(Version comparison data)

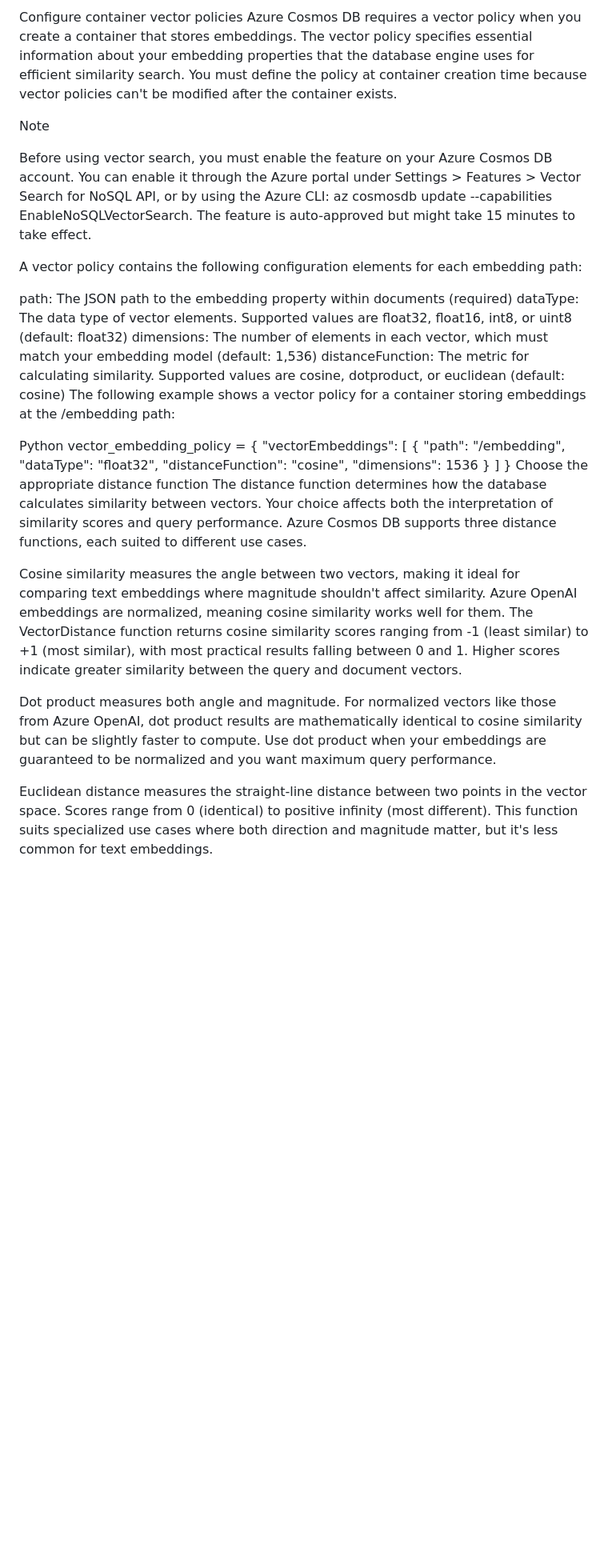
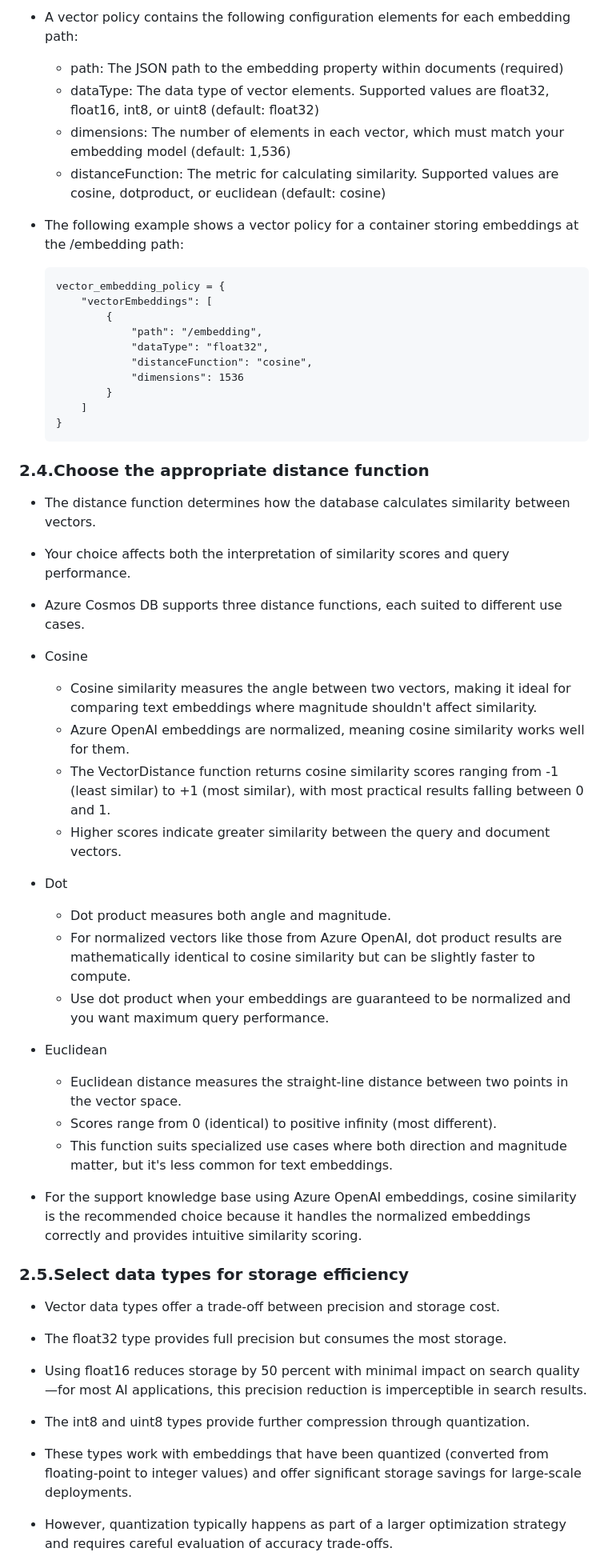
Before and after one commit to mkader/Developer-Tools, a Markdown page: Azure Cosmos DB/2.Implement vector search on Azure Cosmos DB for NoSQL.md, the part around one of its changes. Shown at 80% size. Drawn GitHub-style; blank space fills up the shorter version.

````diff
--- a/Azure Cosmos DB/2.Implement vector search on Azure Cosmos DB for NoSQL.md
+++ b/Azure Cosmos DB/2.Implement vector search on Azure Cosmos DB for NoSQL.md
@@ -43,36 +63,53 @@ The embedding property contains 1,536 floating-point numbers generated by the em
 
-Configure container vector policies
-Azure Cosmos DB requires a vector policy when you create a container that stores embeddings. The vector policy specifies essential information about your embedding properties that the database engine uses for efficient similarity search. You must define the policy at container creation time because vector policies can't be modified after the container exists.
+   * A vector policy contains the following configuration elements for each embedding path:
+      * path: The JSON path to the embedding property within documents (required)
+      * dataType: The data type of vector elements. Supported values are float32, float16, int8, or uint8 (default: float32)
+      * dimensions: The number of elements in each vector, which must match your embedding model (default: 1,536)
+      * distanceFunction: The metric for calculating similarity. Supported values are cosine, dotproduct, or euclidean (default: cosine)
 
- Note
+   * The following example shows a vector policy for a container storing embeddings at the /embedding path:
+      ```
+      vector_embedding_policy = {
+          "vectorEmbeddings": [
+              {
+                  "path": "/embedding",
+                  "dataType": "float32",
+                  "distanceFunction": "cosine",
+                  "dimensions": 1536
+              }
+          ]
+      }
+      ```
 
-Before using vector search, you must enable the feature on your Azure Cosmos DB account. You can enable it through the Azure portal under Settings > Features > Vector Search for NoSQL API, or by using the Azure CLI: az cosmosdb update --capabilities EnableNoSQLVectorSearch. The feature is auto-approved but might take 15 minutes to take effect.
+### 2.4.Choose the appropriate distance function
+   * The distance function determines how the database calculates similarity between vectors.
+   * Your choice affects both the interpretation of similarity scores and query performance.
+   * Azure Cosmos DB supports three distance functions, each suited to different use cases.
 
-A vector policy contains the following configuration elements for each embedding path:
+   * Cosine
+      * Cosine similarity measures the angle between two vectors, making it ideal for comparing text embeddings where magnitude shouldn't affect similarity.
+      * Azure OpenAI embeddings are normalized, meaning cosine similarity works well for them.
+      * The VectorDistance function returns cosine similarity scores ranging from -1 (least similar) to +1 (most similar), with most practical results falling between 0 and 1.
+      * Higher scores indicate greater similarity between the query and document vectors.
 
-path: The JSON path to the embedding property within documents (required)
-dataType: The data type of vector elements. Supported values are float32, float16, int8, or uint8 (default: float32)
-dimensions: The number of elements in each vector, which must match your embedding model (default: 1,536)
-distanceFunction: The metric for calculating similarity. Supported values are cosine, dotproduct, or euclidean (default: cosine)
-The following example shows a vector policy for a container storing embeddings at the /embedding path:
+   * Dot
+      * Dot product measures both angle and magnitude.
+      * For normalized vectors like those from Azure OpenAI, dot product results are mathematically identical to cosine similarity but can be slightly faster to compute.
+      * Use dot product when your embeddings are guaranteed to be normalized and you want maximum query performance.
 
-Python
-vector_embedding_policy = {
-    "vectorEmbeddings": [
-        {
-            "path": "/embedding",
-            "dataType": "float32",
-            "distanceFunction": "cosine",
-            "dimensions": 1536
-        }
-    ]
-}
-Choose the appropriate distance function
-The distance function determines how the database calculates similarity between vectors. Your choice affects both the interpretation of similarity scores and query performance. Azure Cosmos DB supports three distance functions, each suited to different use cases.
+   * Euclidean
+      * Euclidean distance measures the straight-line distance between two points in the vector space.
+      * Scores range from 0 (identical) to positive infinity (most different).
+      * This function suits specialized use cases where both direction and magnitude matter, but it's less common for text embeddings.
 
-Cosine similarity measures the angle between two vectors, making it ideal for comparing text embeddings where magnitude shouldn't affect similarity. Azure OpenAI embeddings are normalized, meaning cosine similarity works well for them. The VectorDistance function returns cosine similarity scores ranging from -1 (least similar) to +1 (most similar), with most practical results falling between 0 and 1. Higher scores indicate greater similarity between the query and document vectors.
+   * For the support knowledge base using Azure OpenAI embeddings, cosine similarity is the recommended choice because it handles the normalized embeddings correctly and provides intuitive similarity scoring.
 
-Dot product measures both angle and magnitude. For normalized vectors like those from Azure OpenAI, dot product results are mathematically identical to cosine similarity but can be slightly faster to compute. Use dot product when your embeddings are guaranteed to be normalized and you want maximum query performance.
+### 2.5.Select data types for storage efficiency
+   * Vector data types offer a trade-off between precision and storage cost.
+   * The float32 type provides full precision but consumes the most storage.
+   * Using float16 reduces storage by 50 percent with minimal impact on search quality—for most AI applications, this precision reduction is imperceptible in search results.
 
-Euclidean distance measures the straight-line distance between two points in the vector space. Scores range from 0 (identical) to positive infinity (most different). This function suits specialized use cases where both direction and magnitude matter, but it's less common for text embeddings.
+   * The int8 and uint8 types provide further compression through quantization.
+   * These types work with embeddings that have been quantized (converted from floating-point to integer values) and offer significant storage savings for large-scale deployments.
+   * However, quantization typically happens as part of a larger optimization strategy and requires careful evaluation of accuracy trade-offs.
 
````
Also changed, not shown: other parts of Azure Cosmos DB/2.Implement vector search on Azure Cosmos DB for NoSQL.md (+178 -154 lines).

# Aim of the exercise
Once the lines of the entries containing the word "OpenAI" have been counted, report the number alone.

# Exercise output
5